Known for its popular collard greens, the 31-acre Promised Land Farm in Port Wentworth, Georgia, is steeped in history. Local lore says at the end of the Civil War, the land was given to the enslaved Roderick Steele through the “40 acres and a mule” promise, made by Union General William T. Sherman through the general’s Special Field Order No. 15, although this is unconfirmed by Atlanta Black Star.
During the Civil War, Steele and other slaves brought water to Union and Confederate forces and helped their Confederate slave masters even more by helping save Savannah from destruction through prolonging Sherman’s march of destruction through Georgia to the coastal city, according to Georgia House Resolution 1780.
“Roderick Steele would haul water to General Sherman, and as a matter of fact, there’s a viaduct here that has posted the name, ‘Roderick Steele,’” said 74-year-old Robert Johnson, who co-owns the Promised Land Farm with his older brother, Willie Johnson.
In 1998, the Johnsons purchased the land from descendants of Steele.
Today, the owners continue the land’s rich heritage as one of the only Black-owned farms in the area. A 2017 Census of Agriculture county profile from the United States Department of Agriculture showed just six Black producers listed as growing in Chatham County.
The Johnson brothers invite anyone to stop by their lush farmland just off Monteith Road, not far from I-95.
During the cooler months, visitors will find a vast selection of cabbage, kale, broccoli and collard greens, grown fresh from the healthy soil. They also make and sell their own pure cane syrup.
“When we go over into the fall season, collard greens are one of the biggest sales we got here, and the other thing behind that would be cabbage,” said 76-year-old co-owner Willie Johnson.
Purchasing the farm’s produce isn’t the only way to enjoy the Promised Land. Willie Johnson says that people are able to grow their own food on the farm, as well.
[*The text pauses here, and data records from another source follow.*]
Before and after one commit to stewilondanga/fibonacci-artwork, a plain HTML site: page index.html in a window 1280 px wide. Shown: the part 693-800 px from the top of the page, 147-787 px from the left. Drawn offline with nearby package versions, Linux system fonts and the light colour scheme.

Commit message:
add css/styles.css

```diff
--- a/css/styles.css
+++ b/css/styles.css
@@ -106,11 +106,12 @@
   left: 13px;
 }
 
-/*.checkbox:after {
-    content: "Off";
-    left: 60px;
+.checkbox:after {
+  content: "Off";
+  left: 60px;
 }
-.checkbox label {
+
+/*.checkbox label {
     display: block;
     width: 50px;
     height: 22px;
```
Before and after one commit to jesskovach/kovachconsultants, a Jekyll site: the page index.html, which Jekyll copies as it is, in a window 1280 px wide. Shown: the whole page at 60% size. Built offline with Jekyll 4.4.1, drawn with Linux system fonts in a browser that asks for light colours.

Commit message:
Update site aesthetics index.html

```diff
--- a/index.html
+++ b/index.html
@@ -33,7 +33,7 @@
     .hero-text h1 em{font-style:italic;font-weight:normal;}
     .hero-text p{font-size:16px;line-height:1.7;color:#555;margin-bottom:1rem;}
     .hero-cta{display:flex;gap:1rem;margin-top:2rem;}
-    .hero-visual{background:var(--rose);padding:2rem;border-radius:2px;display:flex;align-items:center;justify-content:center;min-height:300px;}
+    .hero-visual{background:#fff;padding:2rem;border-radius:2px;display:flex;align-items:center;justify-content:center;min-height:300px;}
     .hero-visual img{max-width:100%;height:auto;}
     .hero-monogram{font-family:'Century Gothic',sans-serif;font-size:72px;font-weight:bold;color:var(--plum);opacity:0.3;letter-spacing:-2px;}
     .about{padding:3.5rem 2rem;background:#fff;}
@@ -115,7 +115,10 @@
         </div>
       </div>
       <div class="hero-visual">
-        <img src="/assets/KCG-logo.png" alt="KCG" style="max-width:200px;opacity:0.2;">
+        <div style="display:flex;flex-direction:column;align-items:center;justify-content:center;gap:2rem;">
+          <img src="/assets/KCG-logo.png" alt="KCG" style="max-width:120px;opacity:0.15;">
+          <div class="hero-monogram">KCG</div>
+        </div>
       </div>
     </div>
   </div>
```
They estimate that there are about 250 rows on the land rented by those in the community at a cost of $20 per row.
The brothers say they don’t use herbicides on their land, and that growers are welcome to grow organically if they wish.
“If the person wants to plant organic, we don’t have a problem with that, they can plant organic however they want, as long as what they plant is legal,” Willie Johnson said.
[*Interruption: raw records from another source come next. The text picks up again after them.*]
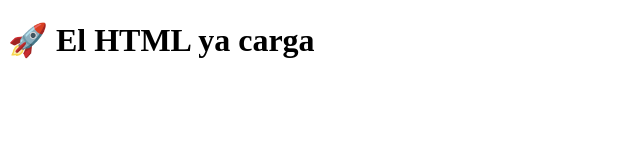
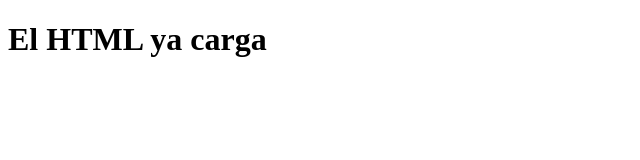
Before and after one commit to Jvviers/SimuladorSO, an Electron app: page public/index.html in a window 1000 px wide. Shown: the whole page, without its empty margins (0-640 px from the left). Drawn offline with Linux system fonts and the light colour scheme.

Commit message:
Tomar estos avances y continuar

```diff
--- a/public/index.html
+++ b/public/index.html
@@ -5,7 +5,7 @@
   <title>Simulador SO</title>
 </head>
 <body>
-    <h1>🚀 El HTML ya carga</h1>
+    <h1>El HTML ya carga</h1>
     <div id="controls"></div>
     <div id="canvas"></div>
     <div id="charts"></div>
```
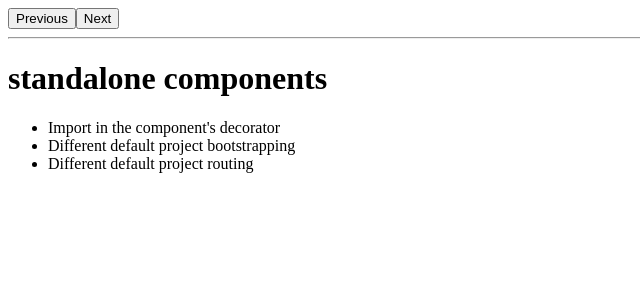
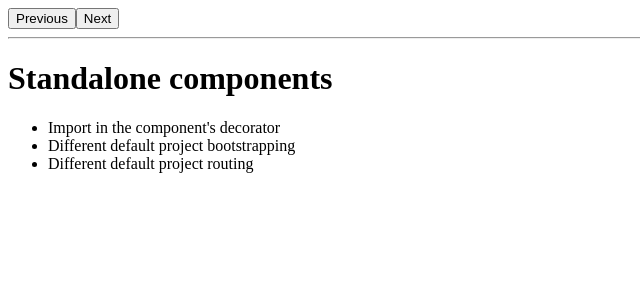
Before and after one commit to BryanDebinB12/angular-17-demo, an Angular app: page /1 in a window 1280 px wide. Shown: the top 300 px of the page, without its empty margins (0-640 px from the left). Built offline with nearby package versions, Linux system fonts and the light colour scheme.

Commit message:
fix typo

```diff
--- a/src/app/app.routes.ts
+++ b/src/app/app.routes.ts
@@ -23,6 +23,5 @@ export const routes: Routes = [
   { path: '8', component: TypedFormComponent },
   { path: '9', component: InputDecoratorComponent },
   { path: '10', component: NgTemplateOutletExampleComponent },
-  //   { path: '11', component},
   { path: '**', redirectTo: '1' },
 ];
--- a/src/app/control-flow-switch/control-flow-switch.component.html
+++ b/src/app/control-flow-switch/control-flow-switch.component.html
@@ -4,7 +4,7 @@
   I encourage not to use switch in templates, except for very simple use cases.
   The reason is that
   <ul>
-    <li>it is not very readable</li>
+    <li>It is not very readable</li>
     <li>
       Neither the old syntax nor the new one has compelling type checking (see
       commented code below)
--- a/src/app/inject/inject.component.html
+++ b/src/app/inject/inject.component.html
@@ -1,4 +1,4 @@
-<h1>inject function</h1>
+<h1>Inject function</h1>
 
 No need to use constructor for a component :
 <ul>
--- a/src/app/standalone/standalone.component.html
+++ b/src/app/standalone/standalone.component.html
@@ -1,4 +1,4 @@
-<h1>standalone components</h1>
+<h1>Standalone components</h1>
 
 <ul>
   <li>Import in the component's decorator</li>
```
He and his brother began developing their green thumbs after Robert Johnson retired from the military in 1989. In 1998, they purchased what’s now known as the Promised Land Farm.
“One thing that’s special about it is, you know, we are Black and our families are Black, and we enjoy keeping it like that,” Willie Johnson said of the farm’s ownership.
They’ve continued the farm’s Black-owned legacy through the rewarding task of nurturing the land.
Willie Johnson says he enjoys being able to plant a crop and watching it grow to feed his community. “People are going to have to eat, and to have a farm in the city of Port Wentworth where people can come out and buy fresh stuff, that’s what I appreciate,” he said.
Robert Johnson shared a similar sentiment, saying that it’s been a pleasure to work alongside his brother for more than 20 years.
“Without a farmer, what happens? People starve,” he said. “You know, everything started from a farm.”
The Johnson brothers say they appreciate their crucial role of providing nourishment for their neighbors, but they admit that field work gets tougher as they age.
“It’s hard to get people that are willing to come out here and work,” Willie Johnson said. Both brothers reveal that neither of their children have any interest in taking over the farm.
“They’re really not into farming,” Robert Johnson said.
The farm’s future remains unclear, but a younger generation with a budding love of the land offers a glimmer of hope.
A Savannah-based homeschool cooperative called A KnUW Way of Georgia is leasing space on the Promised Land Farm.
Founded in 2017 by Cory and Leza Chandler, the program provides social and educational experiences for the local homeschooling community.
“We want to prepare our children to take our place one day, so we give them all sorts of experiences and adventures,” said Leza Chandler, who serves as the cooperative’s program manager.
Those adventures include chopping trees, learning how to compost, taking care of chickens and growing their own plants.
“I think a lot of times people don’t realize how important it is to know how to produce your own food and how to take care of your own basic needs,” Chandler said.
One of the eager young growers is 8-year-old Rebecca Parker, who says she hopes to one day become a farmer.
“I like having a greenhouse because we can plant mostly anything inside of a greenhouse,” Parker said.
“Let’s say we like to plant tomatoes,” the student said. “We can plant tomatoes when it’s winter, and that’s something that I really like.”